Code change snippets:
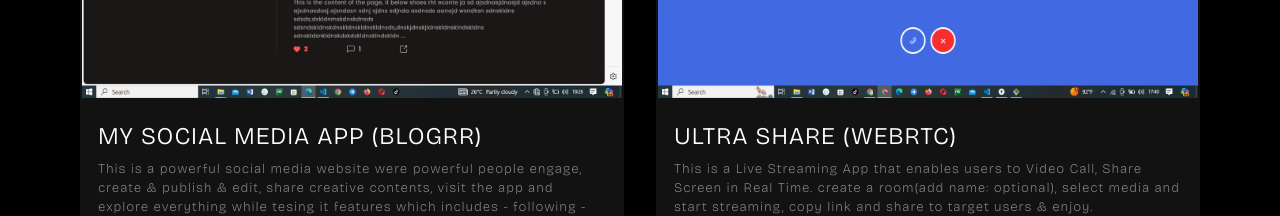
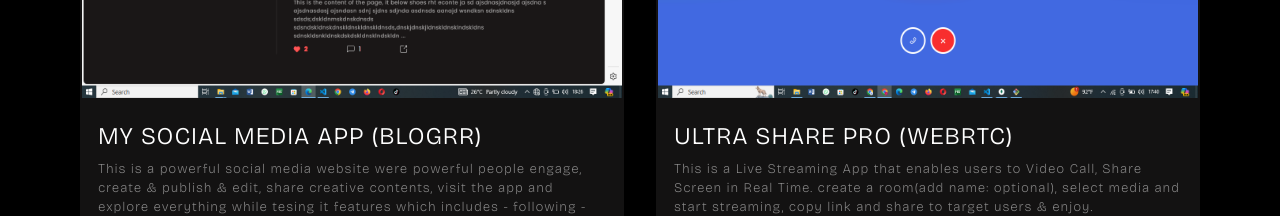
Before and after one commit to Akinleyejoshua/joshuaakinleye, a Next.js app: page / in a window 1280 px wide. Shown: the part 1900-2116 px from the top of the page. Built offline with nearby package versions, Linux system fonts and the light colour scheme.

Commit message:
Update Projects.jsx

```diff
--- a/layouts/Projects.jsx
+++ b/layouts/Projects.jsx
@@ -28,14 +28,14 @@
         },
         {
             img: SS,
-            name: "Ultra Share (WebRTC)",
+            name: "Ultra Share Pro (WebRTC)",
             github: "https://github.com/Akinleyejoshua/webRTC-Nextjs/tree/main",
-            link: "https://ultrashare.vercel.app/",
+            link: "https://ultrasharepro.vercel.app/",
             tags: ["Nextjs", "Socket.io", "Reactjs", "API", "WebRTC"],
             description: `This is a Live Streaming App that enables users to Video Call, Share Screen in Real Time.
             create a room(add name: optional), select media and start streaming, copy link and share to target users & enjoy.
             `,
-            youtube: "https://youtu.be/4sWLgqt60X4?si=Pa_RwDpFsY_K4PTc",
+            youtube: "https://www.linkedin.com/posts/joshua-akinleye-9895b61ab_buildinpublic-100daysofcode-activity-7260689036183228416-Lw2s?utm_source=share&utm_medium=member_desktop",
         },
         {
             img: Blnr,
```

WORK TO COMPLETE:
Search the entries above for lines containing the word "https", and copy each one.

WRITTEN RESPONSE:
             github: "https://github.com/Akinleyejoshua/webRTC-Nextjs/tree/main",
-            link: "https://ultrashare.vercel.app/",
+            link: "https://ultrasharepro.vercel.app/",
-            youtube: "https://youtu.be/4sWLgqt60X4?si=Pa_RwDpFsY_K4PTc",
+            youtube: "https://www.linkedin.com/posts/joshua-akinleye-9895b61ab_buildinpublic-100daysofcode-activity-7260689036183228416-Lw2s?utm_source=share&utm_medium=member_desktop",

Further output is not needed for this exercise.